Indiana Jones is a beloved pop-culture character, brought to life in a series of smash-hit movies by a huge star and with a lot of pop cultural cachet – so it’s no surprise to hear the news that a long-gestating sequel is still in the works, with Harrison Ford set to don the fedora and bullwhip of Dr Jones for a new adventure.
Now, I love Indiana Jones. I’ve watched all the films multiple times, regularly catch myself humming the theme tune when I have to complete the most minor physical task (adds a certain frisson of adventure, I find) and even tried out a whip once at a cowboy skills class. Spoiler alert – it looks a lot better when Indy does it.
But today, I find myself in an odd position – because as much as I love the original Indiana Jones movies, I’m not sure I want another one.
For one thing, the original trilogy is perfect. For another, the endless rehash, reboot and re-adaptation of ageing franchises in Hollywood already feels like a draining, creativity-sucking treadmill that chokes new ideas in their infancy, and it’d be great to see some new popcorn movie projects get a fair shot (it is possible – just look at John Wick!)
But also, I’m just not sure whether Indiana Jones works as a franchise in the modern era. Already, ill-fated 2008 sequel Kingdom of the Crystal Skull proved that transplanting Indy from his 1930s heyday to the 1950s just didn’t sing in the same way, while the story – which saw an ageing Ford hand over some of his action duties to his son as played by Shia LaBoeuf – struggled to create convincing action setpieces around a star and character in his Sixties.
Having Indy, over a decade older again, still unconvincingly fist-fighting his way through (presumably) the late 1960s or ’70s? I just don’t see it working. And casting a new, younger Indy seems unlikely to be a solution either, given that a recast Han Solo movie (also based around an iconic character played by Ford) essentially killed off half of LucasFilm’s Star Wars film slate.
Of course, plenty of other 1980s favourites have found success with more modern follow-ups – other Ford projects like Star Wars or Blade Runner seem like good examples – but these films originally created an intriguing world that could easily be re-inhabited by new, younger characters.
Indiana Jones, meanwhile, is really all about its lead character. Star Wars wasn’t called ‘Luke Skywalker and The New Hope’. It’s not all about him, as much as he may be the lead, and that meant that it was easy to tell other stories years later within the same framework that didn’t always feature him.
An Indiana Jones film without Indiana Jones, though? No way. Fans were up in arms enough at the very idea of LaBeouf’s Mutt taking on his father’s mantle, let alone moving past the lead character altogether. It’s really Ford or nothing when it comes to Indiana Jones, and having an older Indy who can’t pull off the stunts, adventures and excitement that made the original films so great? I mean, what’s the point?
Sure, there may be an interesting film idea based on an older Indiana Jones out there.

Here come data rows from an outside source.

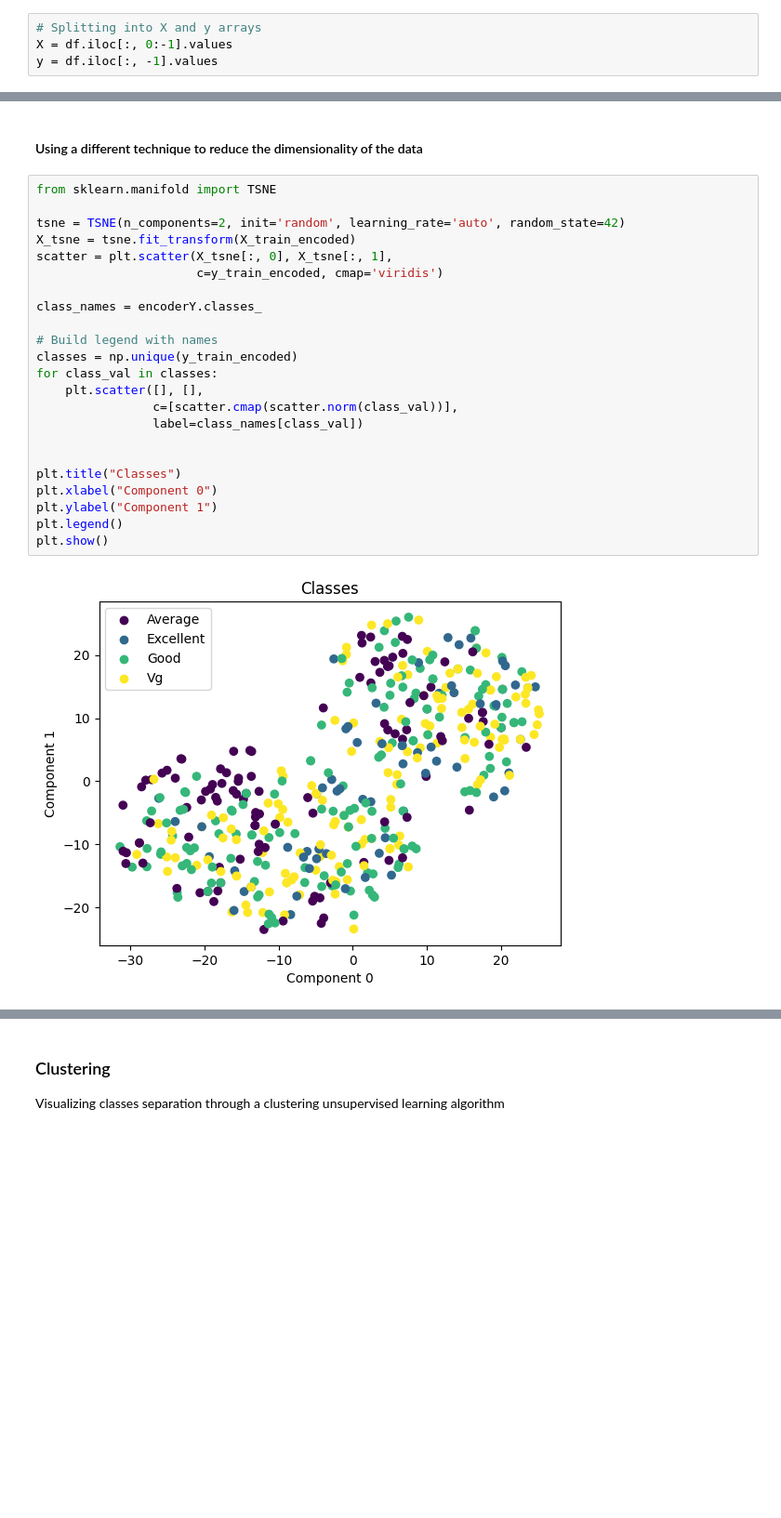
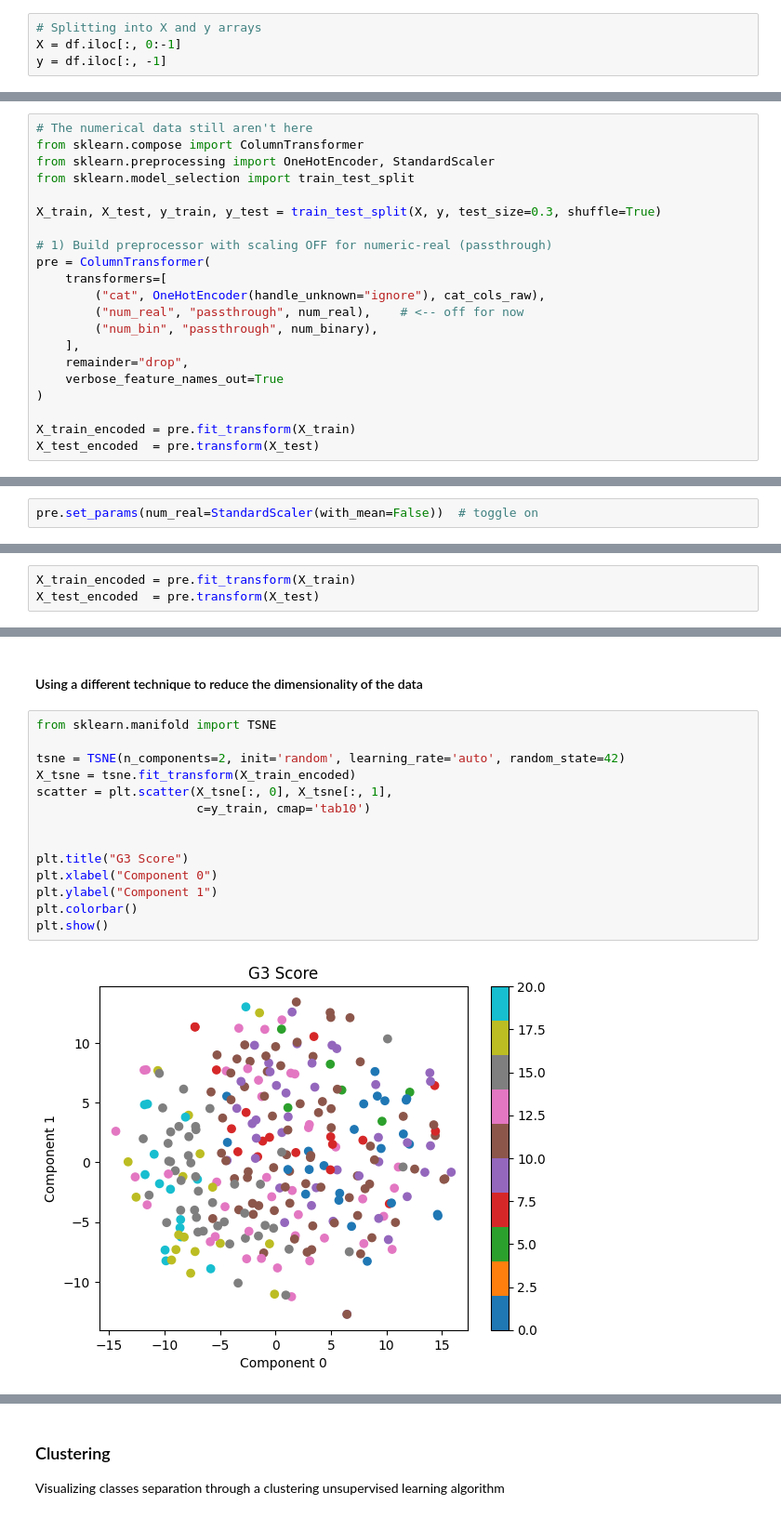
Before and after one commit to Purinat33/Machine-Learning-Project-1, a Jupyter notebook: proj1.ipynb, the cells around one changed output, grey strips where cells are left out. Shown at 93% size. Cells and saved outputs as stored; diff of their text form; blank space fills up the shorter version.

```diff
--- a/proj1.ipynb
+++ b/proj1.ipynb
@@ -138,8 +149,8 @@ plt.show()
 #### Generate `X` (features) and `y` (target)
 # %%
 # Splitting into X and y arrays
-X = df.iloc[:, 0:-1].values
-y = df.iloc[:, -1].values
+X = df.iloc[:, 0:-1]
+y = df.iloc[:, -1]
 # %% [markdown]
 Now that we have inspected the original data and found no irregularity like missing values, we can now start preprocessing for the machine learning process by:
 
@@ -162,0 +198,21 @@ y_test_encoded = encoderY.transform(y_test)
+# %%
+# The numerical data still aren't here
+from sklearn.compose import ColumnTransformer
+from sklearn.preprocessing import OneHotEncoder, StandardScaler
+from sklearn.model_selection import train_test_split
+
+X_train, X_test, y_train, y_test = train_test_split(X, y, test_size=0.3, shuffle=True)
+
+# 1) Build preprocessor with scaling OFF for numeric-real (passthrough)
+pre = ColumnTransformer(
+    transformers=[
+        ("cat", OneHotEncoder(handle_unknown="ignore"), cat_cols_raw),
+        ("num_real", "passthrough", num_real),    # <-- off for now
+        ("num_bin", "passthrough", num_binary),
+    ],
+    remainder="drop",
+    verbose_feature_names_out=True
+)
+
+X_train_encoded = pre.fit_transform(X_train)
+X_test_encoded  = pre.transform(X_test)
@@ -162,0 +232,2 @@ y_test_encoded = encoderY.transform(y_test)
+# %%
+pre.set_params(num_real=StandardScaler(with_mean=False))  # toggle on
@@ -162,0 +247,3 @@ y_test_encoded = encoderY.transform(y_test)
+# %%
+X_train_encoded = pre.fit_transform(X_train)
+X_test_encoded  = pre.transform(X_test)
@@ -201,26 +291,17 @@ The plot shows that the classes cannot be distinctly separated using a linear di
 # %%
 from sklearn.manifold import TSNE
 
 tsne = TSNE(n_components=2, init='random', learning_rate='auto', random_state=42)
 X_tsne = tsne.fit_transform(X_train_encoded)
 scatter = plt.scatter(X_tsne[:, 0], X_tsne[:, 1],
-                      c=y_train_encoded, cmap='viridis')
-
-class_names = encoderY.classes_
-
-# Build legend with names
-classes = np.unique(y_train_encoded)
-for class_val in classes:
-    plt.scatter([], [],
-                c=[scatter.cmap(scatter.norm(class_val))],
-                label=class_names[class_val])
+                      c=y_train, cmap='tab10')
 
 
-plt.title("Classes")
+plt.title("G3 Score")
 plt.xlabel("Component 0")
 plt.ylabel("Component 1")
-plt.legend()
+plt.colorbar()
 plt.show()
 # %% [output]
-[figure, old version]
+[figure, new version]
 # %% [markdown]
```
Also changed, not shown: parts of 30 cells of this notebook, 3 other files.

New Star Trek spin-off Picard has shown that decades-old fan-favourite characters can be revived for a new story as long as there’s something new and interesting to say about them.

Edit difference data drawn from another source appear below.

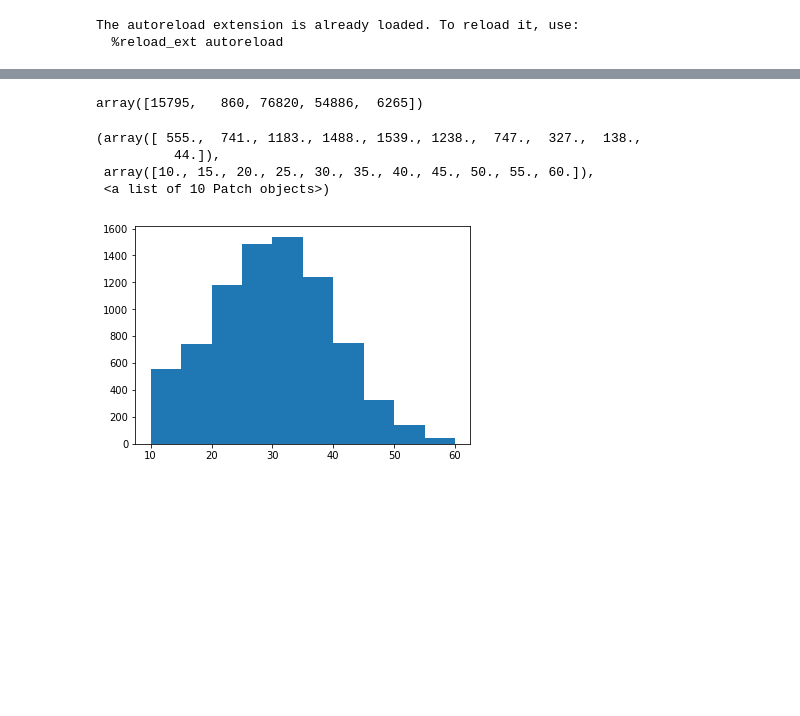
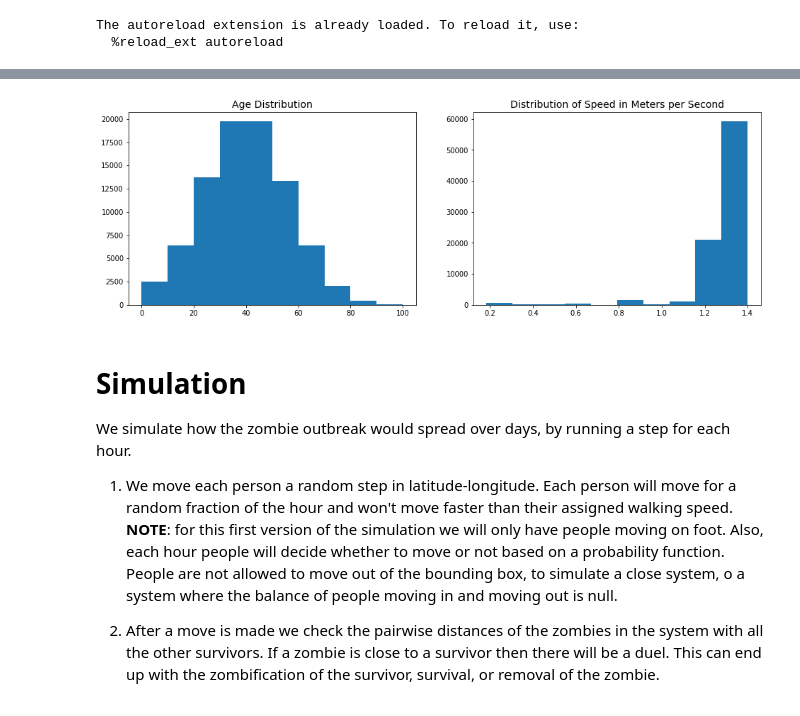
Before and after one commit to misclassified/zombie-attack-simulation, a Jupyter notebook: Zombie Simulation.ipynb, the cells around one changed output, grey strips where cells are left out. Cells and saved outputs as stored; diff of their text form; code cells hidden in the pictures; blank space fills up the shorter version.

```diff
--- a/Zombie Simulation.ipynb
+++ b/Zombie Simulation.ipynb
@@ -65 +75,10 @@ test = np.random.normal(loc=40, scale=20, size = 80000)
+# %%
+# Population inizialization parameter
+avg_age = 40
+std_age = 16
+speed_by_age = pd.read_csv("data/SpeedAge.csv") # in meters per second
+speeds_vector = speed_by_age['MetersSecond'].tolist()
+male_women_speed_delta = 0.086
+n_infected_at_start = 5
+zombie_speed_ratio = 0.5
 # %%
@@ -99 +134,16 @@ for row in dundee.itertuples():
+# %%
+# Plot speed and age distributions
+plt.figure(figsize = (16, 5))
+
+plt.subplot(121)
+plt.hist([x['type'].age for x in population])
+plt.title('Age Distribution', size = 14)
+
+plt.subplot(122)
+plt.hist([x['type'].speed for x in population])
+plt.title('Distribution of Speed in Meters per Second', size = 14)
+
+plt.show()
+# %% [output]
+[figure, added]
 # %%
@@ -116,15 +161,8 @@ for idx in idx_first_infected:
-# %%
-idx_first_infected
-# %% [output]
-array([15795,   860, 76820, 54886,  6265])
-# %%
-1.40 * 3600
-
-# TODO - randomize how much of the hour they will walk
-plt.hist(np.clip(np.random.normal(loc=30, scale=10, size = 8000), a_min = 10, a_max = 60))
-# %% [output]
-(array([ 555.,  741., 1183., 1488., 1539., 1238.,  747.,  327.,  138.,
-          44.]),
- array([10., 15., 20., 25., 30., 35., 40., 45., 50., 55., 60.]),
- <a list of 10 Patch objects>)
-[figure, removed]
+# %% [markdown]
+# Simulation
+
+We simulate how the zombie outbreak would spread over days, by running a step for each hour.
+
+1. We move each person a random step in latitude-longitude. Each person will move for a random fraction of the hour and won't move faster than their assigned walking speed. **NOTE**: for this first version of the simulation we will only have people moving on foot. Also, each hour people will decide whether to move or not based on a probability function. People are not allowed to move out of the bounding box, to simulate a close system, o a system where the balance of people moving in and moving out is null.
+
+2. After a move is made we check the pairwise distances of the zombies in the system with all the other survivors. If a zombie is close to a survivor then there will be a duel. This can end up with the zombification of the survivor, survival, or removal of the zombie.
```
Also changed, not shown: parts of 25 cells of this notebook, 2 other files.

But Picard works because it’s so different to The Next Generation, and doesn’t try to land the same beats. Given how closely the Indiana Jones films already follow the conventions of fun 1930s pulp serials, could the character even survive outside that framework? And would it really be an Indiana Jones film without those familiar tropes?
Well, we’re sure to find out. These days it’s impossible to imagine Hollywood letting valuable IP like Indiana Jones sit on the shelf for long, and the brand recognition alone will mean this new movie will be a relative success whenever it gets made. Maybe it’ll even be good fun – who knows.
I just can’t help but wish, personally, that this one piece of treasure would stay buried. Or, to quote the man himself: “It belongs in a museum!!!”.